### PROBLEM STATEMENT
Could you please retype all of the records exactly, skipping any pictures?

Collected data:
★ ★ ★ ★ ★

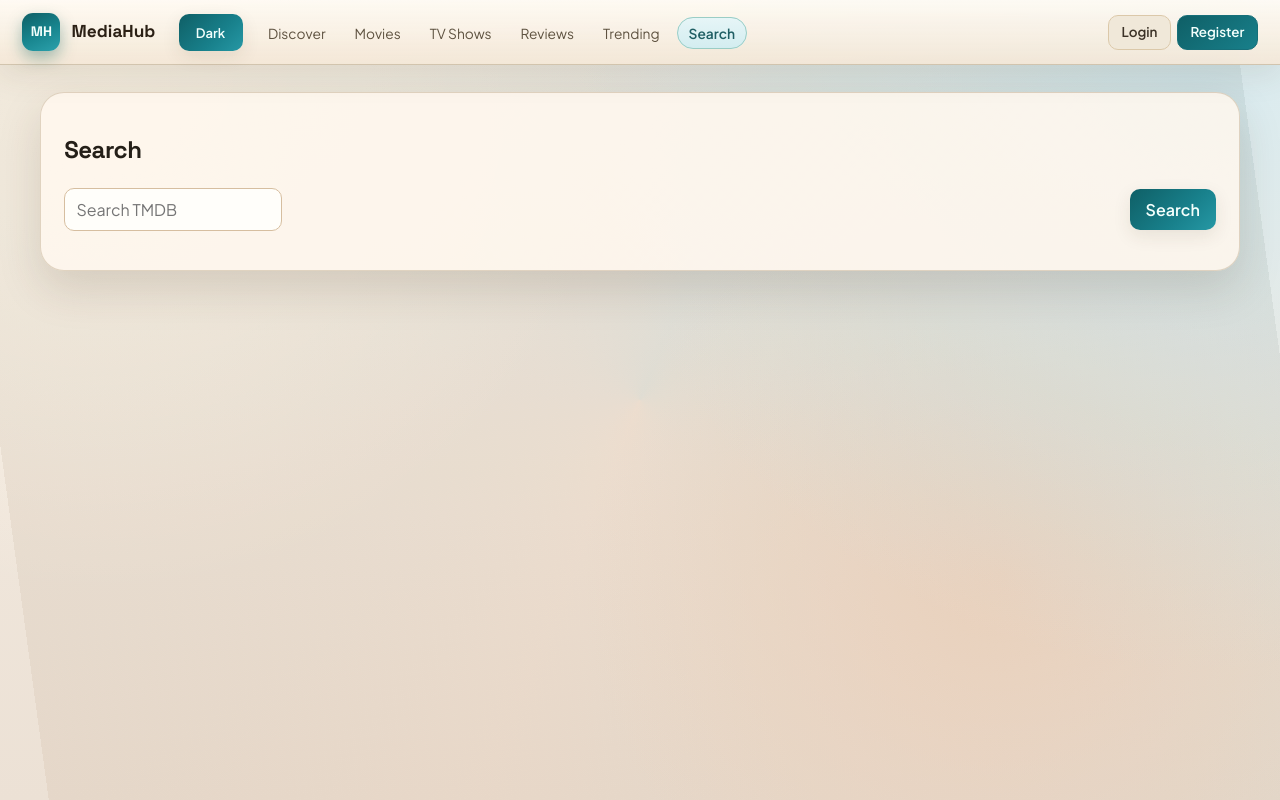
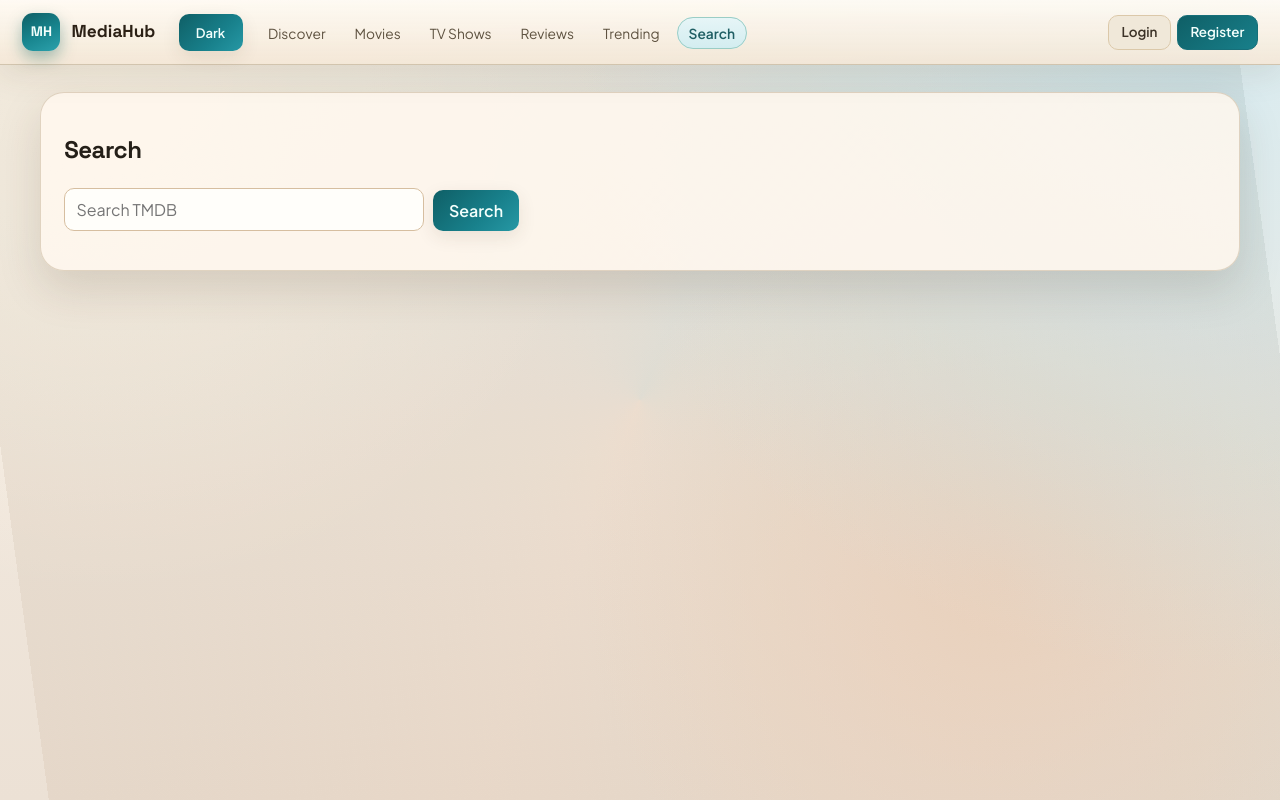
Before and after one commit to FGioia94/mediaCollector, a React (Vite) app in the folder frontend/: page /external in a window 1280 px wide. Built offline with nearby package versions, Linux system fonts and the light colour scheme.

Commit message:
fixed frontend

```diff
--- a/frontend/src/App.css
+++ b/frontend/src/App.css
@@ -199,7 +199,7 @@ textarea:focus-visible {
 label {
   display: block;
   margin-bottom: 0.65rem;
-  color: #312a22;
+  color: var(--text);
   font-weight: 500;
 }
 
@@ -747,6 +747,22 @@ fieldset {
   flex: 1;
 }
 
+.search-form {
+  align-items: end;
+}
+
+.search-form .autocomplete {
+  flex: 0 1 360px;
+}
+
+.search-form .autocomplete input {
+  width: 100%;
+}
+
+.search-form > button {
+  flex: 0 0 auto;
+}
+
 .list-toolbar {
   display: flex;
   flex-wrap: wrap;
@@ -772,13 +788,14 @@ fieldset {
   margin-left: auto;
   white-space: nowrap;
   font-size: 0.84rem;
+  color: var(--muted);
 }
 
 .pagination-controls {
   margin-top: 0.9rem;
   display: flex;
   align-items: center;
-  justify-content: center;
+  justify-content: flex-end;
   gap: 0.6rem;
 }
 
--- a/frontend/src/pages/ExternalSearchPage.tsx
+++ b/frontend/src/pages/ExternalSearchPage.tsx
@@ -221,7 +221,7 @@ export function ExternalSearchPage() {
   return (
     <section>
       <h1>Search</h1>
-      <form onSubmit={handleSearch} className="hstack">
+      <form onSubmit={handleSearch} className="hstack search-form">
         <div className="autocomplete">
           <input
             value={query}
```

★ ★ ★ ★ ★

### TASK RESPONSE
Before and after one commit to FGioia94/mediaCollector, a React (Vite) app in the folder frontend/: page /external in a window 1280 px wide. Built offline with nearby package versions, Linux system fonts and the light colour scheme.

Commit message:
fixed frontend

```diff
--- a/frontend/src/App.css
+++ b/frontend/src/App.css
@@ -199,7 +199,7 @@ textarea:focus-visible {
 label {
   display: block;
   margin-bottom: 0.65rem;
-  color: #312a22;
+  color: var(--text);
   font-weight: 500;
 }
 
@@ -747,6 +747,22 @@ fieldset {
   flex: 1;
 }
 
+.search-form {
+  align-items: end;
+}
+
+.search-form .autocomplete {
+  flex: 0 1 360px;
+}
+
+.search-form .autocomplete input {
+  width: 100%;
+}
+
+.search-form > button {
+  flex: 0 0 auto;
+}
+
 .list-toolbar {
   display: flex;
   flex-wrap: wrap;
@@ -772,13 +788,14 @@ fieldset {
   margin-left: auto;
   white-space: nowrap;
   font-size: 0.84rem;
+  color: var(--muted);
 }
 
 .pagination-controls {
   margin-top: 0.9rem;
   display: flex;
   align-items: center;
-  justify-content: center;
+  justify-content: flex-end;
   gap: 0.6rem;
 }
 
--- a/frontend/src/pages/ExternalSearchPage.tsx
+++ b/frontend/src/pages/ExternalSearchPage.tsx
@@ -221,7 +221,7 @@ export function ExternalSearchPage() {
   return (
     <section>
       <h1>Search</h1>
-      <form onSubmit={handleSearch} className="hstack">
+      <form onSubmit={handleSearch} className="hstack search-form">
         <div className="autocomplete">
           <input
             value={query}
```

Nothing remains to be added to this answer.